I’m here to share with you my top 3 heart-melting songs from musicals I grew to love. Come and revisit the 1900’s with me!

1. He’ll always need your love, and so he’ll get your love.

This is Lady Thiang, the Emperor’s first wife, singing Something Wonderful to Ms. Anna Leonowens in the 1956 movie adaptation The King And I. Ms. Anna, having been disgruntled by the quirks of the Emperor, wanted to leave and head back to America. Lady Thiang went to Ms. Anna, begged her to stay, and sang to her about loving an imperfect man who merits her love because of the good he possesses, however small or meager.

“This is a man you’ll forgive and forgive, and help protect, as long as you live. He will not always say what you would have him say, but now and then he’ll say something wonderful… A man who needs your love can be wonderful.”

I always thought Lady Thiang was crazy. But now looking back, I realize maybe I was crazy for thinking she was. For one cannot say she has genuinely loved until she has learned to embrace the imperfections as well as the perfections of the person she claims she loves.

Listen: 3:02 mins!


2. Her joys, her woes, her highs, her lows, are second nature to me now.

Meet bitter ol’ Professor Higgins from My Fair Lady of 1964! This particular song, I’ve Grown Accustomed To Her Face, gets me every time. It’s a scene of him walking alone to his house, after hearing the news from Eliza Doolittle that she was getting married to an English socialite named Freddie. In this song he swings back and forth hurt and angry to a man in slow but painful realization of Eliza’s importance to him.

“Damn! Damn! Damn! I’ve grown accustomed to her face… I was serenely independent and content before we met; surely I could always be that way again- and yet I’ve grown accustomed to her look; accustomed to her voice; accustomed to her face.”

It’s almost amusing — not in a mocking way — how some people (including me at times) realize the importance of a beloved once he or she has walked out the door; and how proud we are to admit to no one else but only to ourselves how much we need that beloved in our lives.

Watch: 7:25 mins!


3. I should have had the whirl to change into a girl, to learn the way the creatures think!

“What’s wrong Jenny, where are you these days?” King Arthur of Camelot (1965) whispers to himself as he baffles his thoughts about Guinevere, his wife and queen. Here he sings and reminisces about a conversation he had with his warlock teacher, Merlin, about matters on How To Handle A Woman.

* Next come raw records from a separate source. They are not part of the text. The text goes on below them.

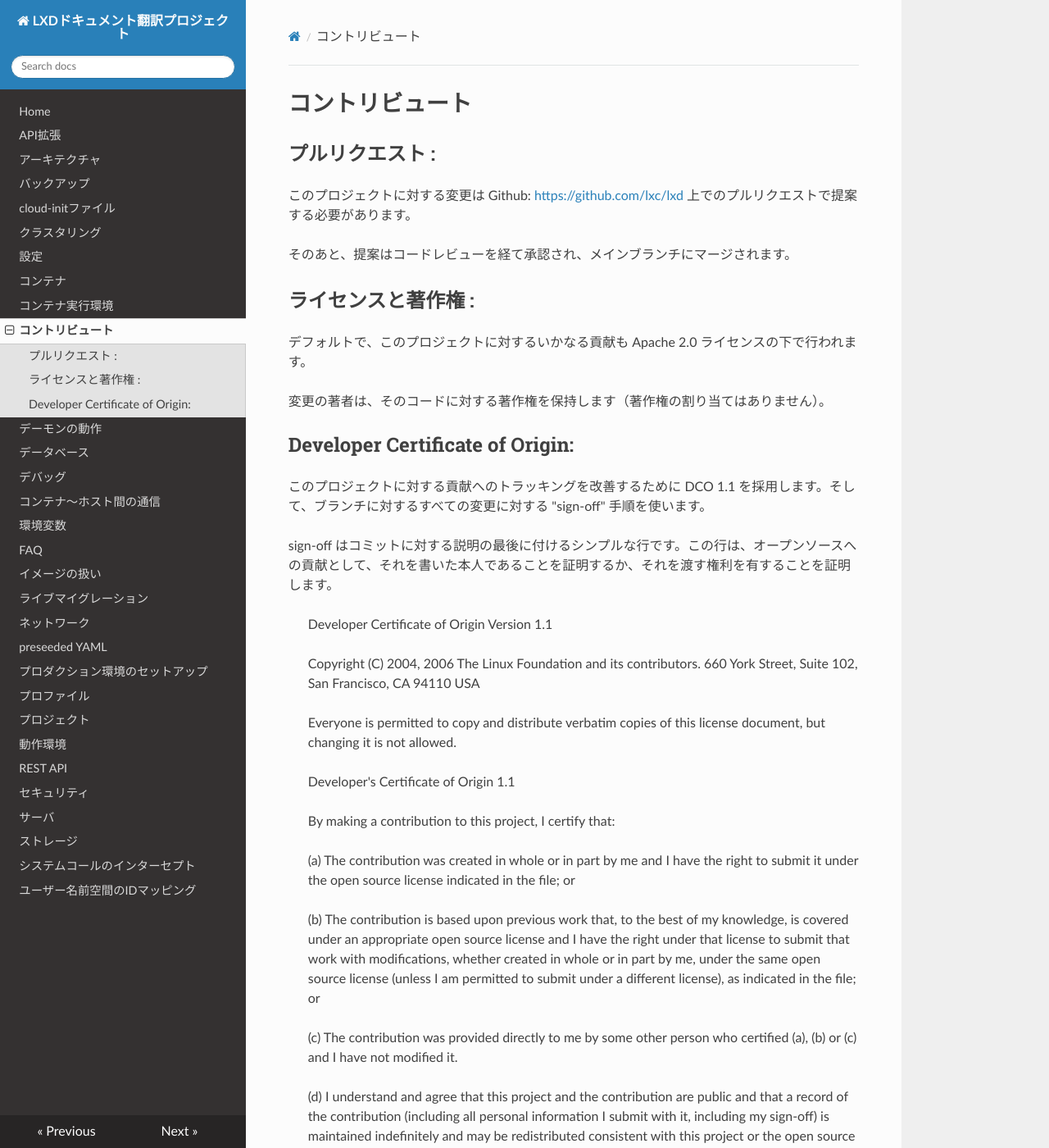
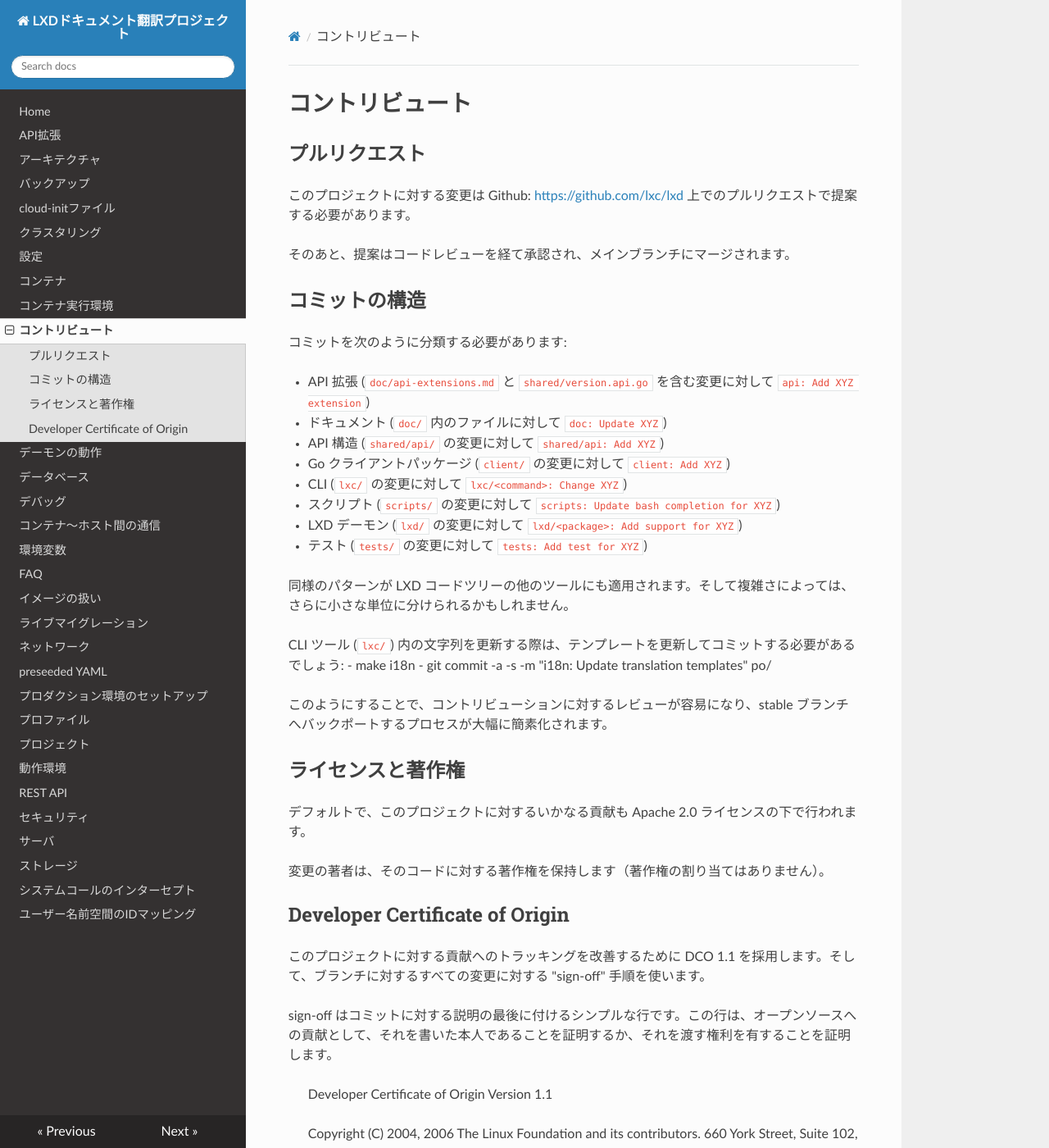
Before and after one commit to lxc-jp/lxd-ja, an MkDocs documentation site: the page built from doc/contributing.md, in a window 1280 px wide and 1400 px high. Shown: the whole window at 82% size. Built offline with MkDocs 1.6.1, drawn with Linux system fonts in a browser that asks for light colours; nearby versions of some CDN libraries; old or Windows-style settings are respelled for this version of MkDocs.

Commit message:
Update contributing.md to upstream at 2019-11-18
Signed-off-by: KATOH Yasufumi <karma@jazz.email.ne.jp>

```diff
--- a/doc/contributing.md
+++ b/doc/contributing.md
@@ -1,7 +1,6 @@
 # コントリビュート
 <!-- Contributing -->
-## プルリクエスト <!-- Pull requests -->:
-
+## プルリクエスト <!-- Pull requests -->
 <!--
 Changes to this project should be proposed as pull requests on Github
 at: <https://github.com/lxc/lxd>
@@ -14,7 +13,51 @@ be merged in the main branch.
 -->
 そのあと、提案はコードレビューを経て承認され、メインブランチにマージされます。
 
-## ライセンスと著作権 <!-- License and copyright -->:
+## コミットの構造 <!-- Commit structure -->
+<!--
+Separate commits should be used for:
+-->
+コミットを次のように分類する必要があります:
+
+<!--
+ - API extension (`api: Add XYZ extension`, contains `doc/api-extensions.md` and `shared/version.api.go`)
+ - Documentation (`doc: Update XYZ` for files in `doc/`)
+ - API structure (`shared/api: Add XYZ` for changes to `shared/api/`)
+ - Go client package (`client: Add XYZ` for changes to `client/`)
+ - CLI (`lxc/<command>: Change XYZ` for changes to `lxc/`)
+ - Scripts (`scripts: Update bash completion for XYZ` for changes to `scripts/`)
+ - LXD daemon (`lxd/<package>: Add support for XYZ` for changes to `lxd/`)
+ - Tests (`tests: Add test for XYZ` for changes to `tests/`)
+-->
+ - API 拡張 (`doc/api-extensions.md` と `shared/version.api.go` を含む変更に対して `api: Add XYZ extension`)
+ - ドキュメント (`doc/` 内のファイルに対して `doc: Update XYZ`)
+ - API 構造 (`shared/api/` の変更に対して `shared/api: Add XYZ`)
+ - Go クライアントパッケージ (`client/` の変更に対して `client: Add XYZ`)
+ - CLI (`lxc/` の変更に対して `lxc/<command>: Change XYZ`)
+ - スクリプト (`scripts/` の変更に対して `scripts: Update bash completion for XYZ`)
+ - LXD デーモン (`lxd/` の変更に対して `lxd/<package>: Add support for XYZ`)
+ - テスト (`tests/` の変更に対して `tests: Add test for XYZ`)
+
+<!--
+The same kind of pattern extends to the other tools in the LXD code tree
+and depending on complexity, things may be split into even smaller chunks.
+-->
+同様のパターンが LXD コードツリーの他のツールにも適用されます。そして複雑さによっては、さらに小さな単位に分けられるかもしれません。
+
+<!--
+When updating strings in the CLI tool (`lxc/`), you may need a commit to update the templates:
+-->
+CLI ツール (`lxc/`) 内の文字列を更新する際は、テンプレートを更新してコミットする必要があるでしょう:
+ - make i18n
+ - git commit -a -s -m "i18n: Update translation templates" po/
+
+<!--
+This structure makes it easier for contributions to be reviewed and also
+greatly simplifies the process of backporting fixes to stable branches.
+-->
+このようにすることで、コントリビューションに対するレビューが容易になり、stable ブランチへバックポートするプロセスが大幅に簡素化されます。
+
+## ライセンスと著作権 <!-- License and copyright -->
 
 <!--
 By default, any contribution to this project is made under the Apache
@@ -28,8 +71,7 @@ The author of a change remains the copyright holder of their code
 -->
 変更の著者は、そのコードに対する著作権を保持します（著作権の割り当てはありません）。
 
-## Developer Certificate of Origin:
-
+## Developer Certificate of Origin
 <!--
 To improve tracking of contributions to this project we use the DCO 1.1
 and use a "sign-off" procedure for all changes going into the branch.
```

“How to handle a woman? There’s a way,” said the wise old man, “A way known by ev’ry woman since the whole rigmarole began.”

“Do I flatter her?” I begged him answer. “Do I threaten or cajole or plead? Do I brood or play the gay romancer?”

Said he, smiling: “No indeed. How to handle a woman? Mark me well, I will tell you, sir: The way to handle a woman is to love her…simply love her… Merely love her…love her…love her.”

Their story did not end on a happy note. But when you look closely into the highs and most especially into the lulls of their time together, you know for a fact that King Arthur loved his wife through and through — even though he barely understood her.

Watch: 4:18 mins!


How about you, do you have a favorite musical song? :)